** Source material follows **

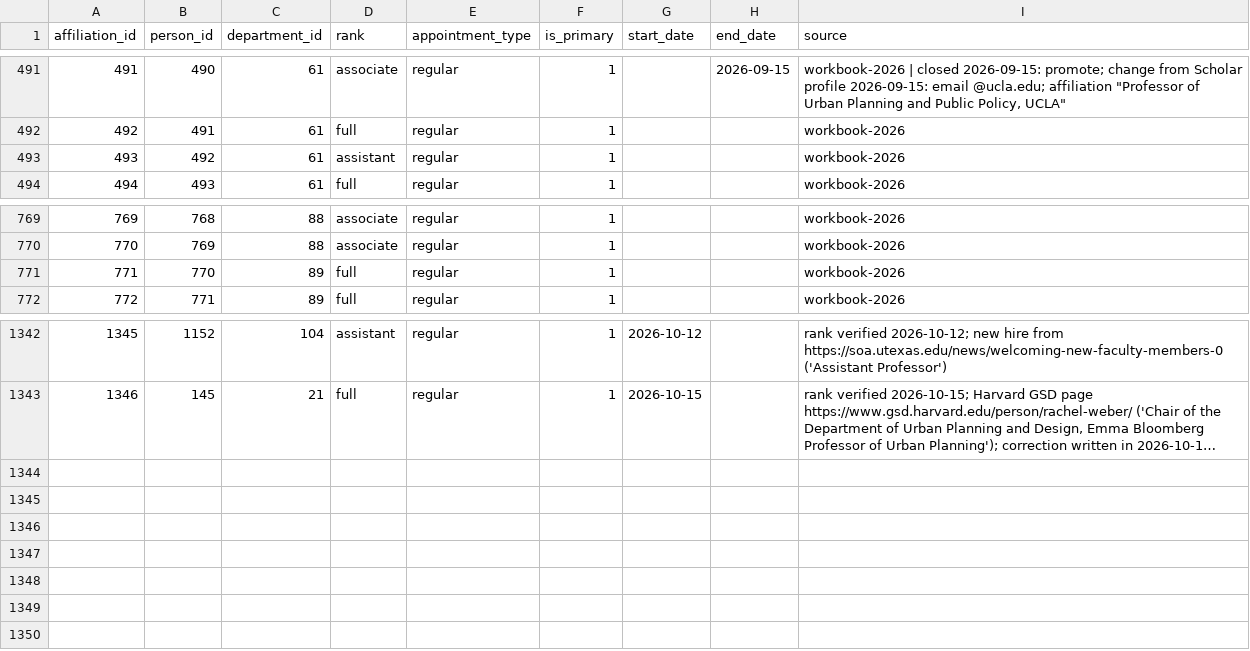
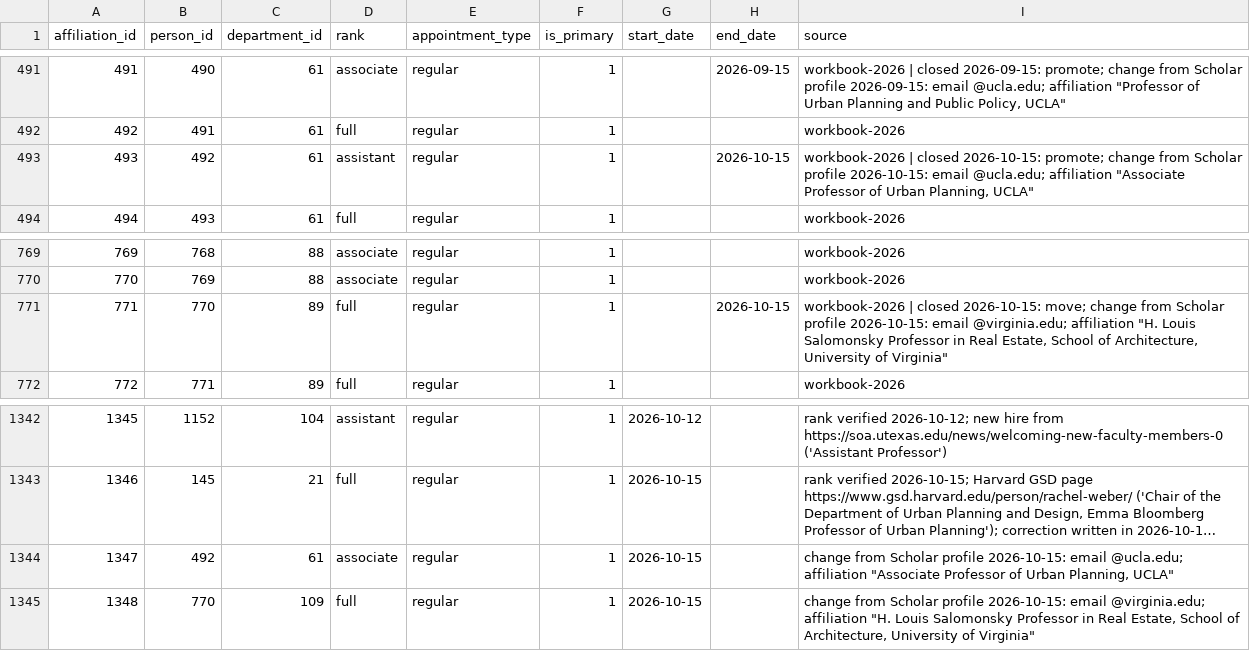
Before and after one commit to aakarner/planning-citation-metrics, a CSV file: data/roster/affiliation.csv, drawn as a sheet; only a part is shown, gaps mark what is left out; long unchanged cells end in …; the diff names each change by its address in the sheet, - before the commit and + after, or states it on an @@ line.

```diff
--- a/data/roster/affiliation.csv
+++ b/data/roster/affiliation.csv
-H493 (end_date): (empty)
+H493 (end_date): 2026-10-15
-I493 (source): workbook-2026
+I493 (source): workbook-2026 | closed 2026-10-15: promote; change from Scholar profile 2026-10-15: email @ucla.edu; affiliation "Associate Professor of Urban Planning, UCLA"
-H771 (end_date): (empty)
+H771 (end_date): 2026-10-15
-I771 (source): workbook-2026
+I771 (source): workbook-2026 | closed 2026-10-15: move; change from Scholar profile 2026-10-15: email @virginia.edu; affiliation "H. Louis Salomonsky Professor in Real Estate, School of Architecture, University of Virginia"
+row 1344: 1347 | 492 | 61 | associate | regular | 1 | 2026-10-15 |  | change from Scholar profile 2026-10-15: email @ucla.edu; affiliation "Associate Professor of Urban Planning, UCLA"
+row 1345: 1348 | 770 | 109 | full | regular | 1 | 2026-10-15 |  | change from Scholar profile 2026-10-15: email @virginia.edu; affiliation "H. Louis Salomonsky Professor in Real Estate, School of Architecture, University of Virginia"
```
Also changed, not shown: 2 other files.
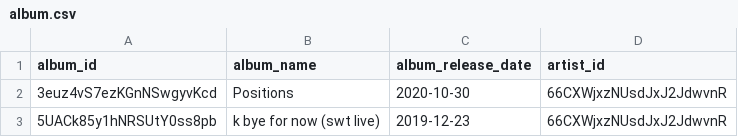
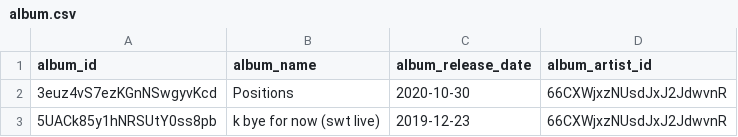
Before and after one commit to divss98/SpotifyDataApp, a CSV file: data/album.csv, drawn as a sheet; only a part is shown.

```diff
--- a/data/album.csv
+++ b/data/album.csv
@@ -1,2 +1,2 @@
-album_id	album_name	album_release_date	artist_id
+album_id	album_name	album_release_date	album_artist_id
 3euz4vS7ezKGnNSwgyvKcd	Positions	2020-10-30	66CXWjxzNUsdJxJ2JdwvnR
```
Also changed, not shown: 2 other files.
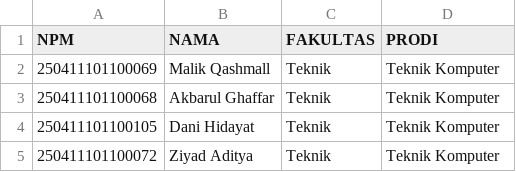
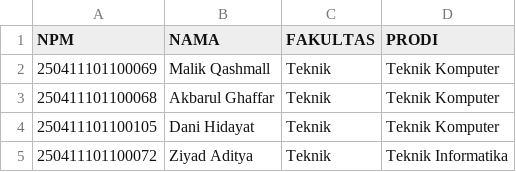
Before and after one commit to Wofdi-Web/Python-CRUD-Aplication-with-CSV-file, a CSV file: mahasiswa.csv, drawn as a sheet.

Commit message:
Menambahkan fitur Update Data

```diff
--- a/mahasiswa.csv
+++ b/mahasiswa.csv
@@ -4,2 +4,2 @@ NPM,NAMA,FAKULTAS,PRODI
 250411101100105,Dani Hidayat,Teknik,Teknik Komputer
-250411101100072,Ziyad Aditya,Teknik,Teknik Komputer
+250411101100072,Ziyad Aditya,Teknik,Teknik Informatika
```
Also changed, not shown: 3 other files.
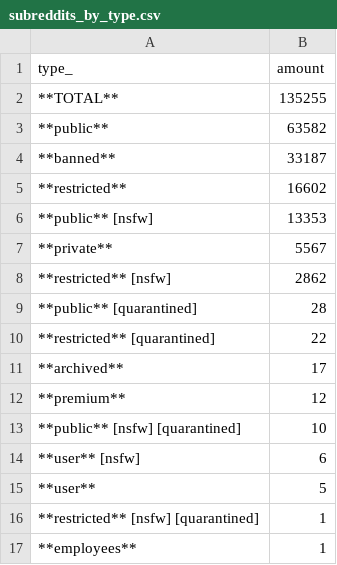
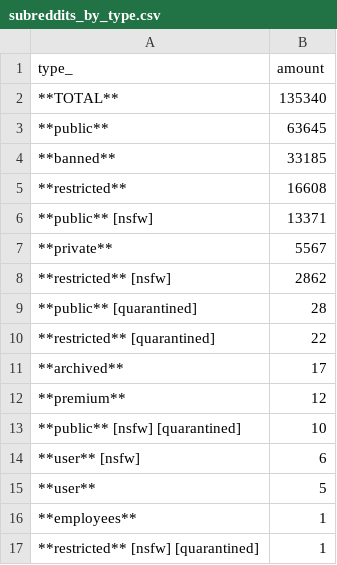
Before and after one commit to fedecalendino/reddit-graph-releases, a CSV file: csv/subreddits_by_type.csv, drawn as a sheet.

```diff
--- a/csv/subreddits_by_type.csv
+++ b/csv/subreddits_by_type.csv
@@ -1,7 +1,7 @@
 type_,amount
-**TOTAL**,135255
-**public**,63582
-**banned**,33187
-**restricted**,16602
-**public** [nsfw],13353
+**TOTAL**,135340
+**public**,63645
+**banned**,33185
+**restricted**,16608
+**public** [nsfw],13371
 **private**,5567
@@ -15,3 +15,3 @@ type_,amount
 **user**,5
+**employees**,1
 **restricted** [nsfw] [quarantined],1
-**employees**,1
```
Also changed, not shown: 2 other files.
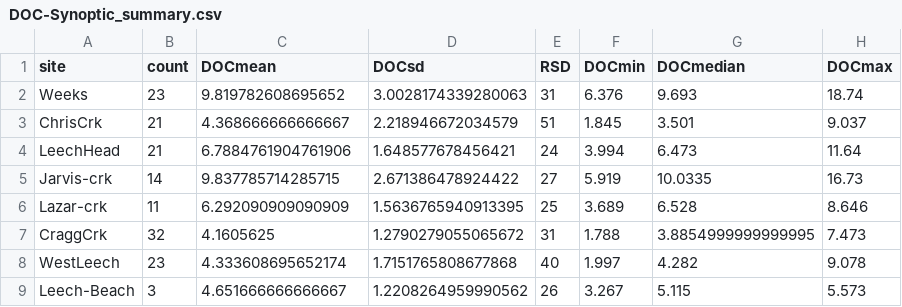
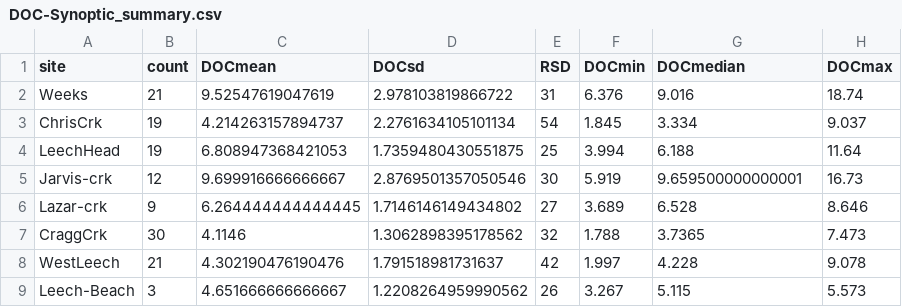
Before and after one commit to HJMcSorley/UBC_MSc_thesis, a CSV file: R-outputs_UBC-forWater-MSc_HMc/tables/DOC-Synoptic_summary.csv, drawn as a sheet; only a part is shown; the diff covers the shown part only.

```diff
--- a/R-outputs_UBC-forWater-MSc_HMc/tables/DOC-Synoptic_summary.csv
+++ b/R-outputs_UBC-forWater-MSc_HMc/tables/DOC-Synoptic_summary.csv
@@ -1,9 +1,9 @@
 site,count,DOCmean,DOCsd,RSD,DOCmin,DOCmedian,DOCmax
-Weeks,23,9.819782608695652,3.0028174339280063,31,6.376,9.693,18.74
-ChrisCrk,21,4.368666666666667,2.218946672034579,51,1.845,3.501,9.037
-LeechHead,21,6.7884761904761906,1.648577678456421,24,3.994,6.473,11.64
-Jarvis-crk,14,9.837785714285715,2.671386478924422,27,5.919,10.0335,16.73
-Lazar-crk,11,6.292090909090909,1.5636765940913395,25,3.689,6.528,8.646
-CraggCrk,32,4.1605625,1.2790279055065672,31,1.788,3.8854999999999995,7.473
-WestLeech,23,4.333608695652174,1.7151765808677868,40,1.997,4.282,9.078
+Weeks,21,9.52547619047619,2.978103819866722,31,6.376,9.016,18.74
+ChrisCrk,19,4.214263157894737,2.2761634105101134,54,1.845,3.334,9.037
+LeechHead,19,6.808947368421053,1.7359480430551875,25,3.994,6.188,11.64
+Jarvis-crk,12,9.699916666666667,2.8769501357050546,30,5.919,9.659500000000001,16.73
+Lazar-crk,9,6.264444444444445,1.7146146149434802,27,3.689,6.528,8.646
+CraggCrk,30,4.1146,1.3062898395178562,32,1.788,3.7365,7.473
+WestLeech,21,4.302190476190476,1.791518981731637,42,1.997,4.228,9.078
 Leech-Beach,3,4.651666666666667,1.2208264959990562,26,3.267,5.115,5.573
```
Also changed, not shown: 21 edited cells elsewhere in this file, R-inputs_UBC-forWater-MSc_HMc/index-acronyms.csv, R-inputs_UBC-forWater-MSc_HMc/study-sites_basin-characteristics.csv, 34 other files.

** End of Source material **

== The problem ==
The data above should be returned in full, exactly as written, apart from its images.

== Result for this task ==
Before and after one commit to aakarner/planning-citation-metrics, a CSV file: data/roster/affiliation.csv, drawn as a sheet; only a part is shown, gaps mark what is left out; long unchanged cells end in …; the diff names each change by its address in the sheet, - before the commit and + after, or states it on an @@ line.

```diff
--- a/data/roster/affiliation.csv
+++ b/data/roster/affiliation.csv
-H493 (end_date): (empty)
+H493 (end_date): 2026-10-15
-I493 (source): workbook-2026
+I493 (source): workbook-2026 | closed 2026-10-15: promote; change from Scholar profile 2026-10-15: email @ucla.edu; affiliation "Associate Professor of Urban Planning, UCLA"
-H771 (end_date): (empty)
+H771 (end_date): 2026-10-15
-I771 (source): workbook-2026
+I771 (source): workbook-2026 | closed 2026-10-15: move; change from Scholar profile 2026-10-15: email @virginia.edu; affiliation "H. Louis Salomonsky Professor in Real Estate, School of Architecture, University of Virginia"
+row 1344: 1347 | 492 | 61 | associate | regular | 1 | 2026-10-15 |  | change from Scholar profile 2026-10-15: email @ucla.edu; affiliation "Associate Professor of Urban Planning, UCLA"
+row 1345: 1348 | 770 | 109 | full | regular | 1 | 2026-10-15 |  | change from Scholar profile 2026-10-15: email @virginia.edu; affiliation "H. Louis Salomonsky Professor in Real Estate, School of Architecture, University of Virginia"
```
Also changed, not shown: 2 other files.
Before and after one commit to divss98/SpotifyDataApp, a CSV file: data/album.csv, drawn as a sheet; only a part is shown.

```diff
--- a/data/album.csv
+++ b/data/album.csv
@@ -1,2 +1,2 @@
-album_id	album_name	album_release_date	artist_id
+album_id	album_name	album_release_date	album_artist_id
 3euz4vS7ezKGnNSwgyvKcd	Positions	2020-10-30	66CXWjxzNUsdJxJ2JdwvnR
```
Also changed, not shown: 2 other files.
Before and after one commit to Wofdi-Web/Python-CRUD-Aplication-with-CSV-file, a CSV file: mahasiswa.csv, drawn as a sheet.

Commit message:
Menambahkan fitur Update Data

```diff
--- a/mahasiswa.csv
+++ b/mahasiswa.csv
@@ -4,2 +4,2 @@ NPM,NAMA,FAKULTAS,PRODI
 250411101100105,Dani Hidayat,Teknik,Teknik Komputer
-250411101100072,Ziyad Aditya,Teknik,Teknik Komputer
+250411101100072,Ziyad Aditya,Teknik,Teknik Informatika
```
Also changed, not shown: 3 other files.
Before and after one commit to fedecalendino/reddit-graph-releases, a CSV file: csv/subreddits_by_type.csv, drawn as a sheet.

```diff
--- a/csv/subreddits_by_type.csv
+++ b/csv/subreddits_by_type.csv
@@ -1,7 +1,7 @@
 type_,amount
-**TOTAL**,135255
-**public**,63582
-**banned**,33187
-**restricted**,16602
-**public** [nsfw],13353
+**TOTAL**,135340
+**public**,63645
+**banned**,33185
+**restricted**,16608
+**public** [nsfw],13371
 **private**,5567
@@ -15,3 +15,3 @@ type_,amount
 **user**,5
+**employees**,1
 **restricted** [nsfw] [quarantined],1
-**employees**,1
```
Also changed, not shown: 2 other files.
Before and after one commit to HJMcSorley/UBC_MSc_thesis, a CSV file: R-outputs_UBC-forWater-MSc_HMc/tables/DOC-Synoptic_summary.csv, drawn as a sheet; only a part is shown; the diff covers the shown part only.

```diff
--- a/R-outputs_UBC-forWater-MSc_HMc/tables/DOC-Synoptic_summary.csv
+++ b/R-outputs_UBC-forWater-MSc_HMc/tables/DOC-Synoptic_summary.csv
@@ -1,9 +1,9 @@
 site,count,DOCmean,DOCsd,RSD,DOCmin,DOCmedian,DOCmax
-Weeks,23,9.819782608695652,3.0028174339280063,31,6.376,9.693,18.74
-ChrisCrk,21,4.368666666666667,2.218946672034579,51,1.845,3.501,9.037
-LeechHead,21,6.7884761904761906,1.648577678456421,24,3.994,6.473,11.64
-Jarvis-crk,14,9.837785714285715,2.671386478924422,27,5.919,10.0335,16.73
-Lazar-crk,11,6.292090909090909,1.5636765940913395,25,3.689,6.528,8.646
-CraggCrk,32,4.1605625,1.2790279055065672,31,1.788,3.8854999999999995,7.473
-WestLeech,23,4.333608695652174,1.7151765808677868,40,1.997,4.282,9.078
+Weeks,21,9.52547619047619,2.978103819866722,31,6.376,9.016,18.74
+ChrisCrk,19,4.214263157894737,2.2761634105101134,54,1.845,3.334,9.037
+LeechHead,19,6.808947368421053,1.7359480430551875,25,3.994,6.188,11.64
+Jarvis-crk,12,9.699916666666667,2.8769501357050546,30,5.919,9.659500000000001,16.73
+Lazar-crk,9,6.264444444444445,1.7146146149434802,27,3.689,6.528,8.646
+CraggCrk,30,4.1146,1.3062898395178562,32,1.788,3.7365,7.473
+WestLeech,21,4.302190476190476,1.791518981731637,42,1.997,4.228,9.078
 Leech-Beach,3,4.651666666666667,1.2208264959990562,26,3.267,5.115,5.573
```
Also changed, not shown: 21 edited cells elsewhere in this file, R-inputs_UBC-forWater-MSc_HMc/index-acronyms.csv, R-inputs_UBC-forWater-MSc_HMc/study-sites_basin-characteristics.csv, 34 other files.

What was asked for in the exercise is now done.